-- Opening Marker --

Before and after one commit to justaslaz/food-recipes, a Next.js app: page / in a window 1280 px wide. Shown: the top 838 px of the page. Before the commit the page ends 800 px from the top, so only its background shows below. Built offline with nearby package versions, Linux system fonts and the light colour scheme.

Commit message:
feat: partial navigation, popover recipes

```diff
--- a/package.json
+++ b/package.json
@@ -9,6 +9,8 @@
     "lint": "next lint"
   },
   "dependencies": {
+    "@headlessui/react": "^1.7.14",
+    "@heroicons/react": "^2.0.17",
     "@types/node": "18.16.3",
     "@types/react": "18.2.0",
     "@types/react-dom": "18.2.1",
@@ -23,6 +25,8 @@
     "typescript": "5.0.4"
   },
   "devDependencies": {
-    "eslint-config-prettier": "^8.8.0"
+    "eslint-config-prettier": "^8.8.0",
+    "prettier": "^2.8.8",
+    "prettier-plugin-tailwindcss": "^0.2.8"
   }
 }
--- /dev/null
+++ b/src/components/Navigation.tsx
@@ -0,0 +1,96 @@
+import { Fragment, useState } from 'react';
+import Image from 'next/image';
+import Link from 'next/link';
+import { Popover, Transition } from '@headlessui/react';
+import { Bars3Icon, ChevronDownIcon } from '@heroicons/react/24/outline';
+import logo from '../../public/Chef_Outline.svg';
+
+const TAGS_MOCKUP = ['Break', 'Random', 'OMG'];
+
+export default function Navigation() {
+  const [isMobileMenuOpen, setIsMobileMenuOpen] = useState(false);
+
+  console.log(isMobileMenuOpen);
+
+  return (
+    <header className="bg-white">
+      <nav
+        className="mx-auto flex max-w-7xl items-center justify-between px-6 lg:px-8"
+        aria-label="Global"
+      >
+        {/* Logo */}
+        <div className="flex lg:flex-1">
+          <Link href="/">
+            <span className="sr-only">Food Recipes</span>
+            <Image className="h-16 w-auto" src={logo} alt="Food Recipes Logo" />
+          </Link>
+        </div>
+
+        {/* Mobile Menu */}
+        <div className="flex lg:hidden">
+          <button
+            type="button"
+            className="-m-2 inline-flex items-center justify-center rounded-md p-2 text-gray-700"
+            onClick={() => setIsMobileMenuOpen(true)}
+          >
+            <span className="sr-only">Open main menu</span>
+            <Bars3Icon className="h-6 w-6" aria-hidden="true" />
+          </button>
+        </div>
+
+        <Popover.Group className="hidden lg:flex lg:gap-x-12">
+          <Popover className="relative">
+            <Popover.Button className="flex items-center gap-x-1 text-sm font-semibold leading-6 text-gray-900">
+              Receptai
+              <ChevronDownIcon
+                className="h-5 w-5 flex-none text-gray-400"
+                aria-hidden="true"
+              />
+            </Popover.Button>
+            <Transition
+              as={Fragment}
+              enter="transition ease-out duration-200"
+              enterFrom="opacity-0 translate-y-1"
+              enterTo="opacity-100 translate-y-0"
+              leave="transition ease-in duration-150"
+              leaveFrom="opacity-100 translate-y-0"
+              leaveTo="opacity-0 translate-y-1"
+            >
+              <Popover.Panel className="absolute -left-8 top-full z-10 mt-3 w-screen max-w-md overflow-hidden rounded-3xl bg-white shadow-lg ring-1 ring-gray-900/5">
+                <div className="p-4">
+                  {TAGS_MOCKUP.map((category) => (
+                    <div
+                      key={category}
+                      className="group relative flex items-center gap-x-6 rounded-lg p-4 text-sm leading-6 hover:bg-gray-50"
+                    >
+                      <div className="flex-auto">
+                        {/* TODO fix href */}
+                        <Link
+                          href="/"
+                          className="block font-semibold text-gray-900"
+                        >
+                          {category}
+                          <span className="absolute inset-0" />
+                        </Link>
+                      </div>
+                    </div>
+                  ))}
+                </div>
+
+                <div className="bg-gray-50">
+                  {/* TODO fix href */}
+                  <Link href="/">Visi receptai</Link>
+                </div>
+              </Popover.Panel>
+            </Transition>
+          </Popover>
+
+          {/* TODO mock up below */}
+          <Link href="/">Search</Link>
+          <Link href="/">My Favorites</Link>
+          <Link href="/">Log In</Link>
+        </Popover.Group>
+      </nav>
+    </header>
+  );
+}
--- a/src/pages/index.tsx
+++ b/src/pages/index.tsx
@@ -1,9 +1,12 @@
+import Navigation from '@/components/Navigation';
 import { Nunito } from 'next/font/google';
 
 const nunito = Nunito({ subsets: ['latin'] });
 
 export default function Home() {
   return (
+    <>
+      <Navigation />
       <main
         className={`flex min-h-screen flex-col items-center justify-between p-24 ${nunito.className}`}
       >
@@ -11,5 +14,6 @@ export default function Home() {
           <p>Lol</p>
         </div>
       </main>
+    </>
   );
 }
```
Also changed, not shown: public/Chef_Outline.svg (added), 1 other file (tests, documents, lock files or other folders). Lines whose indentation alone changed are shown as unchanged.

-- Closing Marker --
-- Opening Marker --

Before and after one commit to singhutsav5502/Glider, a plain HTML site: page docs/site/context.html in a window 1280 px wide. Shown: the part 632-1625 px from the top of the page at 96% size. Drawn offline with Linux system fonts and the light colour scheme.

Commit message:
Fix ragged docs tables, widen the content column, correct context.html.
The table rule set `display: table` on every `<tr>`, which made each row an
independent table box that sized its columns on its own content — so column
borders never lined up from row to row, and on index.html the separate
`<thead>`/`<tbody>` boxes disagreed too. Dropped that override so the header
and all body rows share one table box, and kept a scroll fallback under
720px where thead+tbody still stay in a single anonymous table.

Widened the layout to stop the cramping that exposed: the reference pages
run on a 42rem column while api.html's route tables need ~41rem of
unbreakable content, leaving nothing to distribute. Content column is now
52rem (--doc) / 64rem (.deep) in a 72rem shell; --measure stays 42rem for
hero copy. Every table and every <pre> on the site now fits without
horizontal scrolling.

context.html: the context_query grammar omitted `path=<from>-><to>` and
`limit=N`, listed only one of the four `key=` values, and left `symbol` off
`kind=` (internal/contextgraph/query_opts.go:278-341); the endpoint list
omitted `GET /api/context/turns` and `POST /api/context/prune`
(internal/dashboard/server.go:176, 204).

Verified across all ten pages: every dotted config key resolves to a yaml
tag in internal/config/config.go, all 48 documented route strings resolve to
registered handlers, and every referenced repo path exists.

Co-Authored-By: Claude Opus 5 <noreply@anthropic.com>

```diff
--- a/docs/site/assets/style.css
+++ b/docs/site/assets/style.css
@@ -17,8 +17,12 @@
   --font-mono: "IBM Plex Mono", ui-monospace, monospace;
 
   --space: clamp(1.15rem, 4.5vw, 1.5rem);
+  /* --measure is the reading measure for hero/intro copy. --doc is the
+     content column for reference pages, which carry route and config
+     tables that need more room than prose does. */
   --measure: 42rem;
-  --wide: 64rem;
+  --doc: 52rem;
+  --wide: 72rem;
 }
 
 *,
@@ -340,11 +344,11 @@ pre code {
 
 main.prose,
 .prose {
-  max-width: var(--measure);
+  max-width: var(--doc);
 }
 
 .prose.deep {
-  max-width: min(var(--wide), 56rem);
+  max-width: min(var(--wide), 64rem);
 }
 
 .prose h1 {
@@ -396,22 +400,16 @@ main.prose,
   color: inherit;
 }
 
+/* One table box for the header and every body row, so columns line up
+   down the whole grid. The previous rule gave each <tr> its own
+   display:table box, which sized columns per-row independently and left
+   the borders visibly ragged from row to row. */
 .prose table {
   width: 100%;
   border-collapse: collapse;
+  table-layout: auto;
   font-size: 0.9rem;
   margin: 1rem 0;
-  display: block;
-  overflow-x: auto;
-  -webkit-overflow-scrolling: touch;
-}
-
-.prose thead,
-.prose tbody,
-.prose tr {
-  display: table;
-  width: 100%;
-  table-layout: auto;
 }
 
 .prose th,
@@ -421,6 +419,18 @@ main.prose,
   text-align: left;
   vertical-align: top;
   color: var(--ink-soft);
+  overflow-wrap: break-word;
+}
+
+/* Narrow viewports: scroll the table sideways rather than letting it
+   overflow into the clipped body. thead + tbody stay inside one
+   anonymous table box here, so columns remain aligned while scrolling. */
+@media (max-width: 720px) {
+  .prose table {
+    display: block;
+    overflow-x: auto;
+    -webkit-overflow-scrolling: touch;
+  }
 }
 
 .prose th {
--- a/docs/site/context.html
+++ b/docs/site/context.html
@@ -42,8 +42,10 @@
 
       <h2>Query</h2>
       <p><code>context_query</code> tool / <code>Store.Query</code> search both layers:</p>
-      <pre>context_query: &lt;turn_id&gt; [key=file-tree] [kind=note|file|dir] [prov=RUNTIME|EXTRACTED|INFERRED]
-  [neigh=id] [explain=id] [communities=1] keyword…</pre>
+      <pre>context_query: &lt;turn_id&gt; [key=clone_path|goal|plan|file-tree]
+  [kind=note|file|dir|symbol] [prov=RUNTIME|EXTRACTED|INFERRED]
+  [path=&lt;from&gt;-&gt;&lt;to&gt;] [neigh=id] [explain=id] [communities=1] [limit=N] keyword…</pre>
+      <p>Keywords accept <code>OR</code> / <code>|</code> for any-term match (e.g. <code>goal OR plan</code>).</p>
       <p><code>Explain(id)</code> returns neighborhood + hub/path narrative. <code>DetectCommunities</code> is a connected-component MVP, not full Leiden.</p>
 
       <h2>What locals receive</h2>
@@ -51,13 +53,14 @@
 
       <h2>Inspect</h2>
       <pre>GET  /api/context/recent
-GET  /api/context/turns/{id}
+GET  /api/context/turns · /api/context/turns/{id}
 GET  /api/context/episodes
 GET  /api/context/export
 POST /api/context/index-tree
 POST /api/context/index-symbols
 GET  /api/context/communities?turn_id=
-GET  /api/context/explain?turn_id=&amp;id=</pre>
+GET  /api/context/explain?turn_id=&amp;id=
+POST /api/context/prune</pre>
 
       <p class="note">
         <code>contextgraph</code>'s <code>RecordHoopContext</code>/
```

-- Closing Marker --
-- Opening Marker --

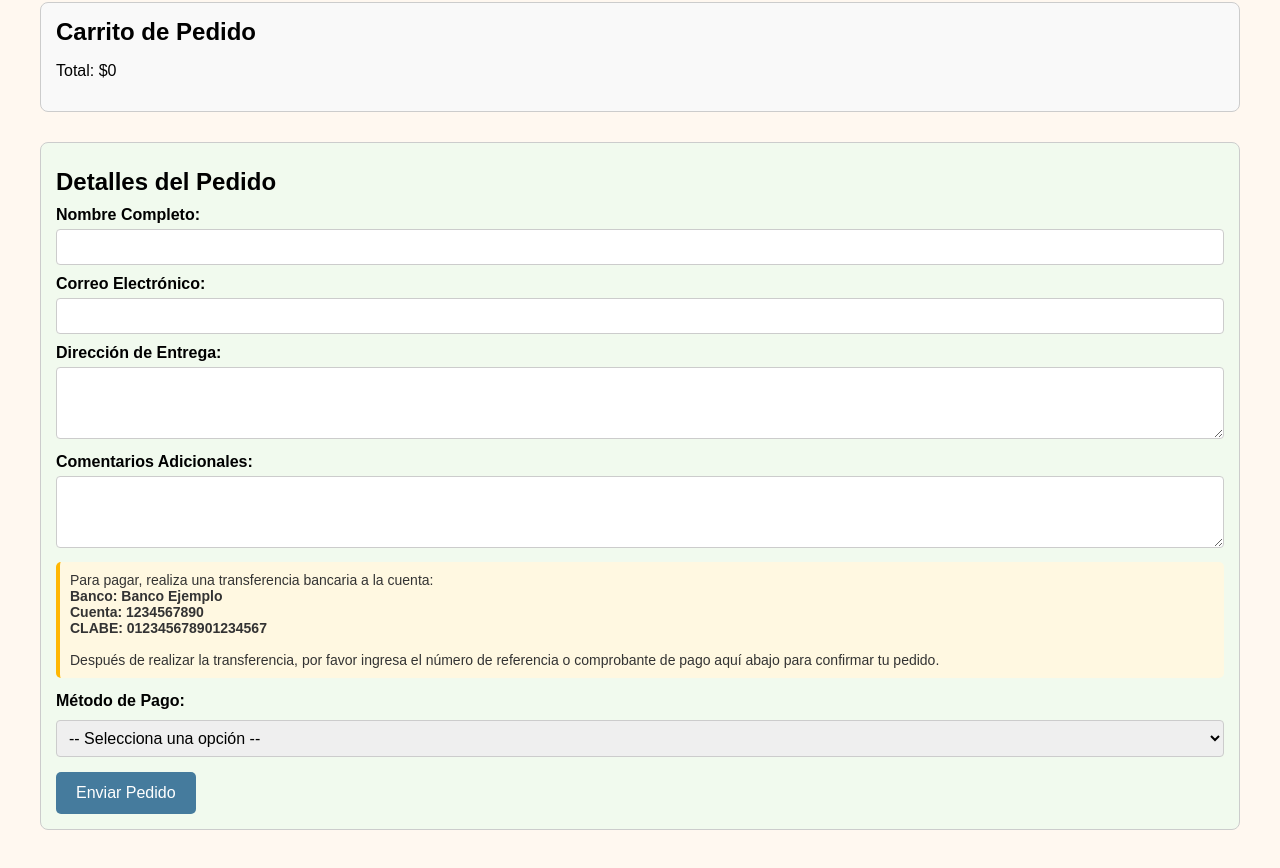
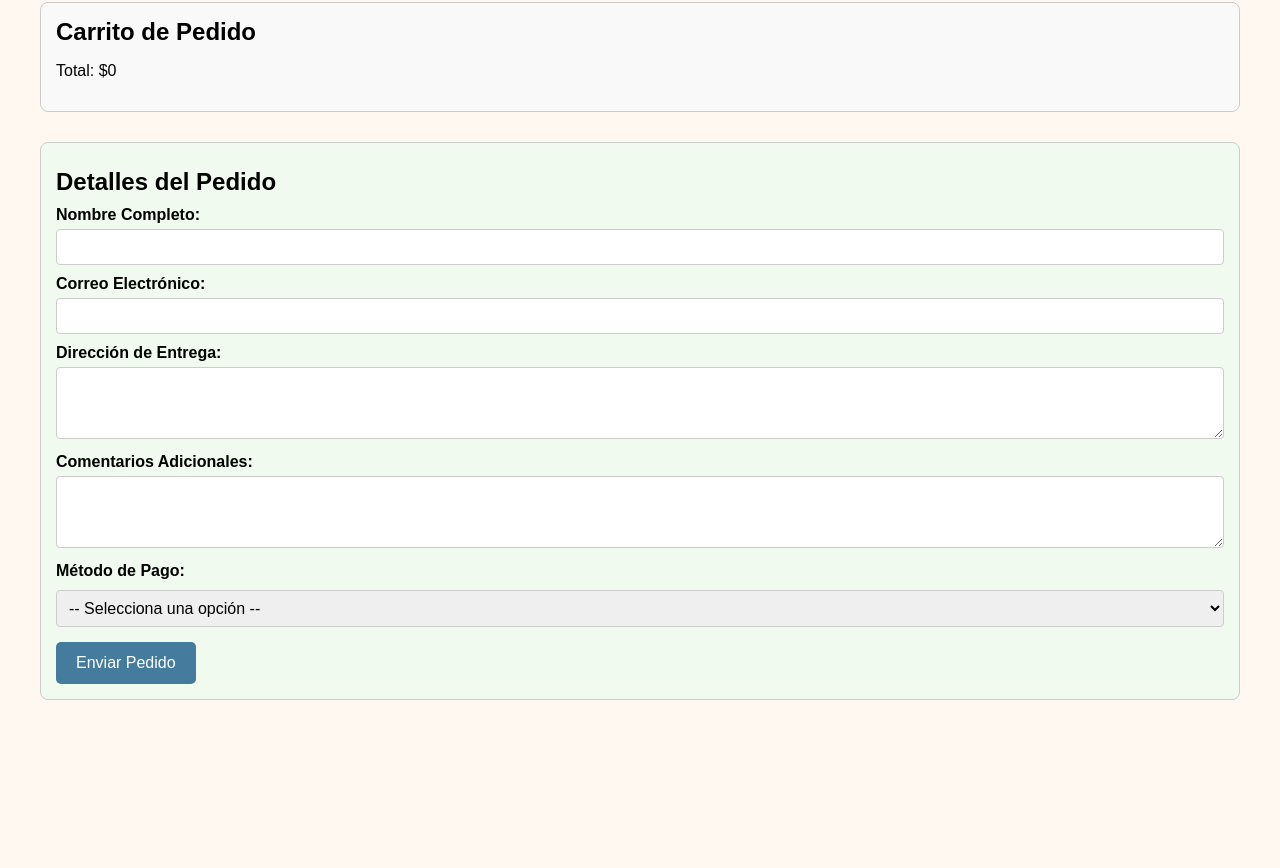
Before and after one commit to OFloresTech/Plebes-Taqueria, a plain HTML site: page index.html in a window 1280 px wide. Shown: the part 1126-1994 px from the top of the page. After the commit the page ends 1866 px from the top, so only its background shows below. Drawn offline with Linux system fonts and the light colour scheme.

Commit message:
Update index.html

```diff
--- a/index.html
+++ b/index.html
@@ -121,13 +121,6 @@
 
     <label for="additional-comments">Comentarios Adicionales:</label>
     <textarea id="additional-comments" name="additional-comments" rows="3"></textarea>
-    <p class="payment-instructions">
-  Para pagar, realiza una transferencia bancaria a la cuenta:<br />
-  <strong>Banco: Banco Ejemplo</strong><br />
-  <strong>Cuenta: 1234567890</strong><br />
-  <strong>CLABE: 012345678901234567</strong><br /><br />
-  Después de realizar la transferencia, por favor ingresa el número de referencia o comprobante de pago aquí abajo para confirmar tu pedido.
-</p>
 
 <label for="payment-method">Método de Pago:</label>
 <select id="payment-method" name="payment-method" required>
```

-- Closing Marker --

§ **DIRECTIONS**:
Copy out each line from the preceding entries that mentions the word "package".

§ **YOUR SOLUTION**:
Before and after one commit to justaslaz/food-recipes, a Next.js app: page / in a window 1280 px wide. Shown: the top 838 px of the page. Before the commit the page ends 800 px from the top, so only its background shows below. Built offline with nearby package versions, Linux system fonts and the light colour scheme.
--- a/package.json
+++ b/package.json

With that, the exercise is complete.